**Exercise instructions**. Each line that contains the word "thumbnail" is to be copied from the records below.
─── Provided data
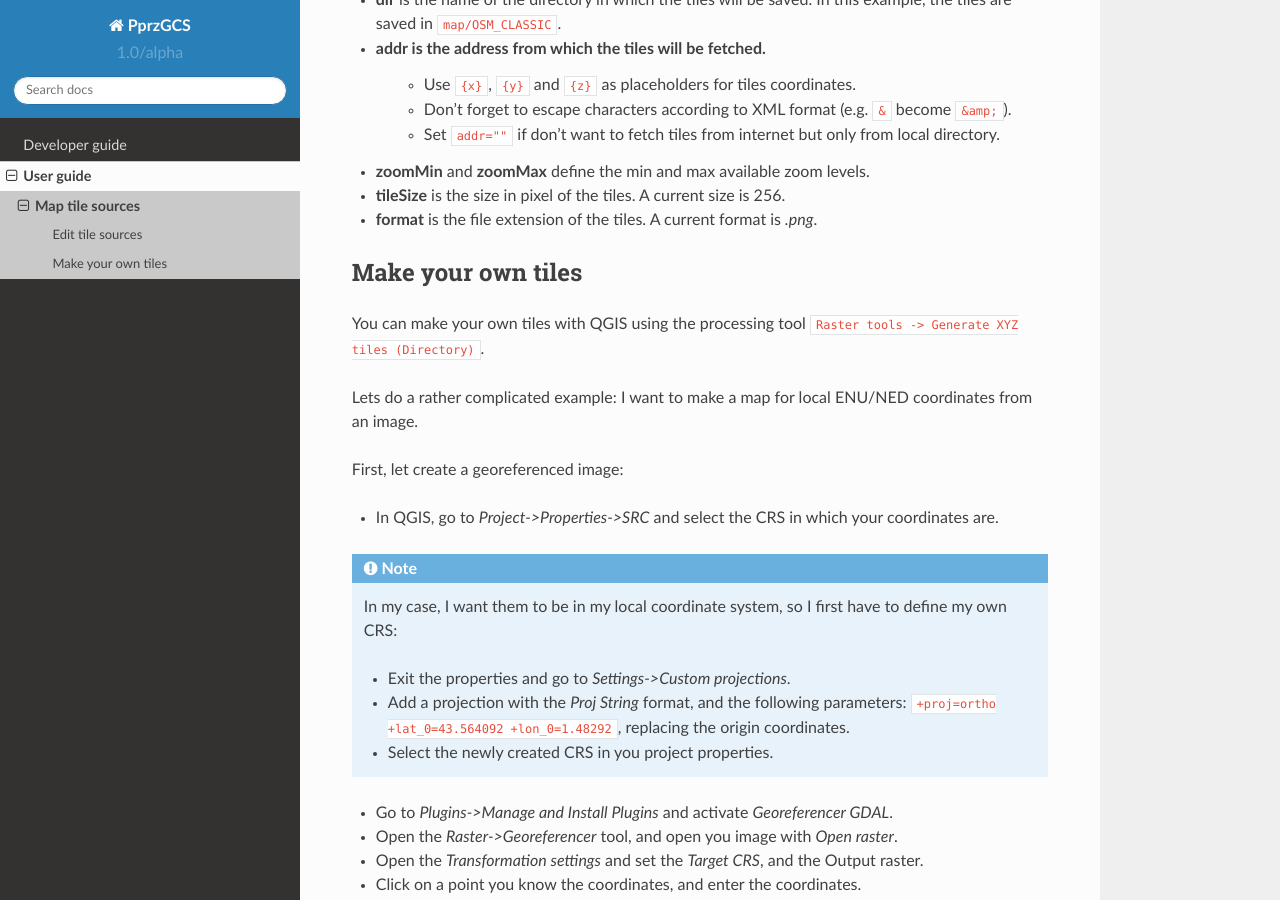
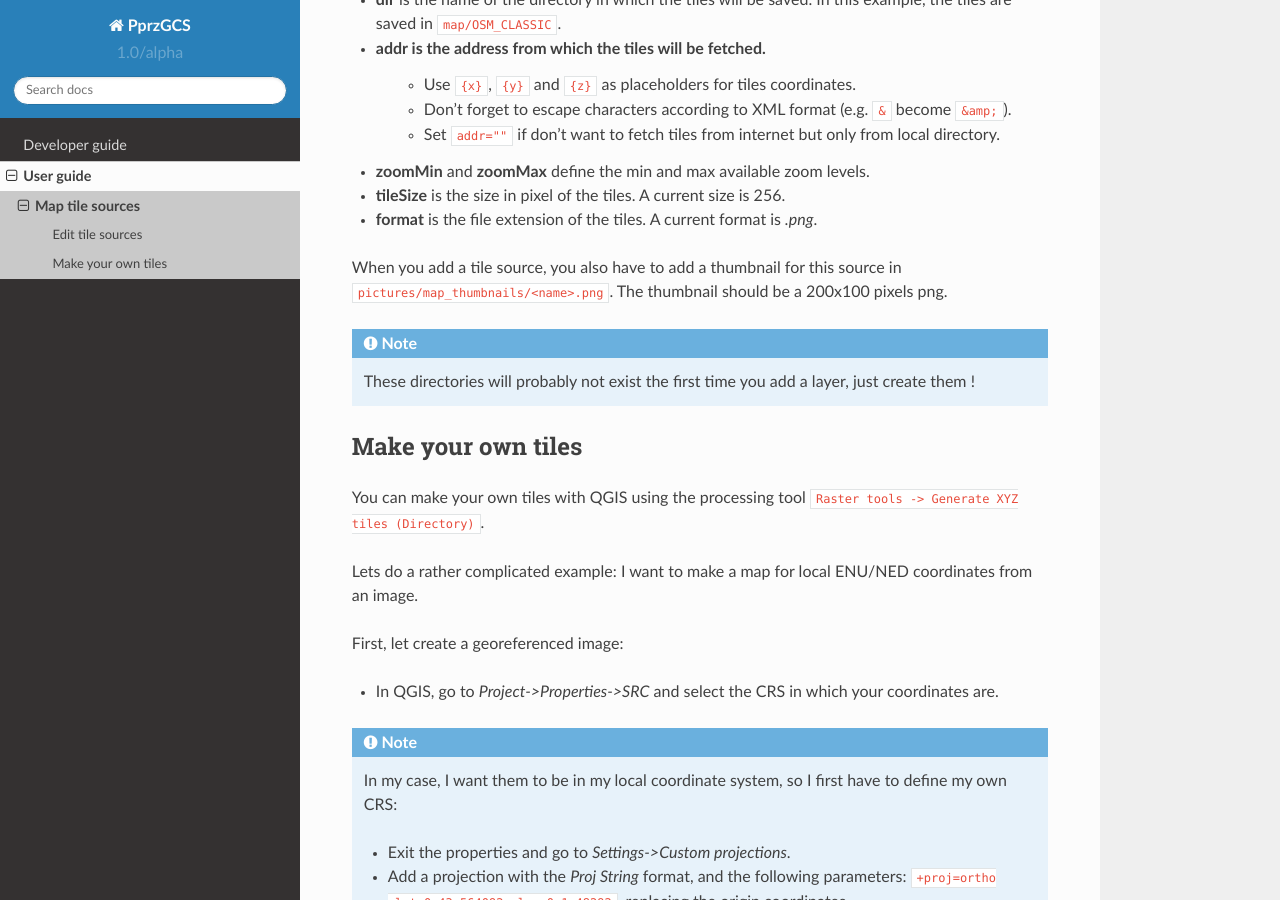
Before and after one commit to paparazzi/PprzGCS, a Sphinx documentation site: the page built from docs/source/user_guide/map_tile_sources.rst, in a window 1280 px wide and 900 px high, scrolled down 763 px. Built offline with Sphinx 7.4.7 and the Read the Docs theme 2.0.0, drawn with Linux system fonts in a browser that asks for light colours; formulas are drawn with MathJax 3.

Commit message:
[doc] Add tile source thumbnail instructions.

```diff
--- a/docs/source/user_guide/map_tile_sources.rst
+++ b/docs/source/user_guide/map_tile_sources.rst
@@ -40,6 +40,11 @@ A tile source is identified by an xml node of this form:
 + **tileSize** is the size in pixel of the tiles. A current size is 256.
 + **format** is the file extension of the tiles. A current format is `.png`.
 
+When you add a tile source, you also have to add a thumbnail for this source in ``pictures/map_thumbnails/<name>.png``. The thumbnail should be a 200x100 pixels png.
+
+.. note::
+
+	These directories will probably not exist the first time you add a layer, just create them !
 
 
 Make your own tiles
```
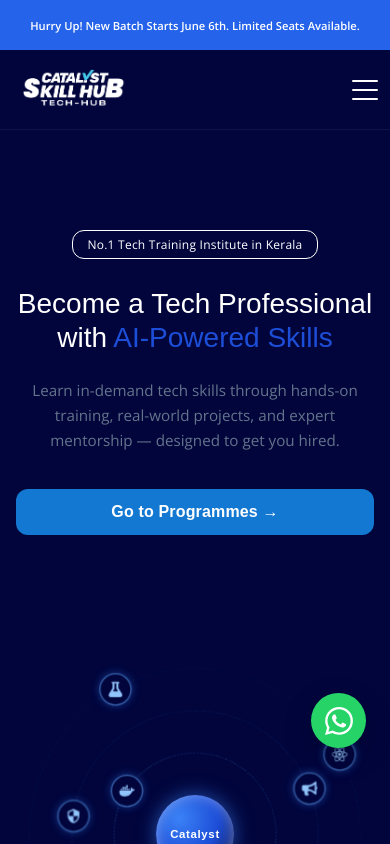
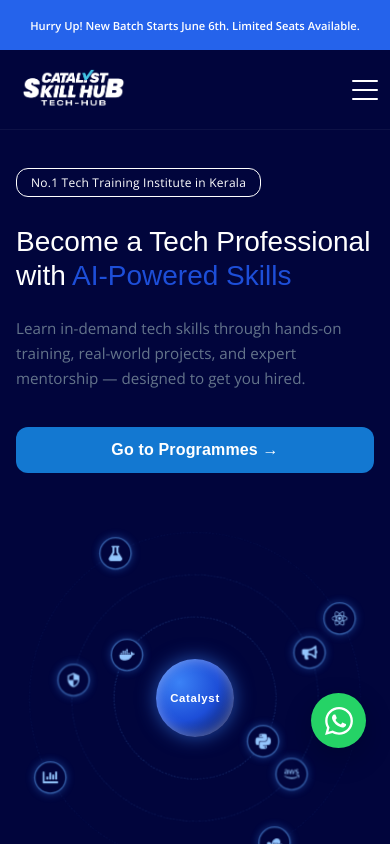
Before and after one commit to nishad-mt/Catalyst_Skill_hub, a React (Vite) app in the folder client/: page / in a window 390 px wide. Shown: the top 844 px of the page. Built offline with nearby package versions, Linux system fonts and the light colour scheme; the HTML template or start-up script is replaced by a standard one.

Commit message:
in mobile view the hero session text align left

```diff
--- a/client/src/sections/Hero/Hero.jsx
+++ b/client/src/sections/Hero/Hero.jsx
@@ -115,7 +115,7 @@
               className={`${styles.primaryBtn} reveal reveal-d3`}
               onClick={() => navigate && navigate('/courses')}
             >
-              Go to Programmes →
+              Go to Programmes <span className={styles.arrow}>→</span>
             </button>
 
             <div className={`${styles.orbitMobileWrapper} reveal`}>
--- a/client/src/sections/Hero/Hero.module.css
+++ b/client/src/sections/Hero/Hero.module.css
@@ -132,6 +132,14 @@
   transform: translateY(0);
 }
 
+.arrow {
+  display: inline-block;
+  transition: transform 0.2s ease;
+}
+
+.primaryBtn:hover .arrow {
+  transform: translateX(6px);
+}
 /* tags */
 .tags {
   margin-top: 0.75rem;
@@ -442,27 +450,24 @@
 
 /* Mobile — stack vertically */
 @media (max-width: 860px) {
-  .hero {
-    padding: 0px 0 60px;
-  }
 
   .heroBox {
     display: grid;
     grid-template-columns: 1fr;
-    text-align: center;
-    padding: 10rem 1.25rem 4rem;
+    text-align: left;
+    padding: 2rem 1rem 2rem;
     gap: 0;
     border-radius: 0 0 70px 70px;
   }
 
   .left {
     order: 1;
-    margin-top: 70px;
+    margin-top: 8px;
     max-width: 100%;
 
     display: flex;
     flex-direction: column;
-    align-items: center;
+    align-items: left;
   }
 
   .title {
@@ -489,7 +494,7 @@
     justify-content: center;
     align-items: center;
     width: 100%;
-    margin: 1.5rem 0;
+    margin: -50px 0;
     overflow: hidden;
     order: 5;
   }
```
──────
**Solved exercise**.
[doc] Add tile source thumbnail instructions.
+When you add a tile source, you also have to add a thumbnail for this source in ``pictures/map_thumbnails/<name>.png``. The thumbnail should be a 200x100 pixels png.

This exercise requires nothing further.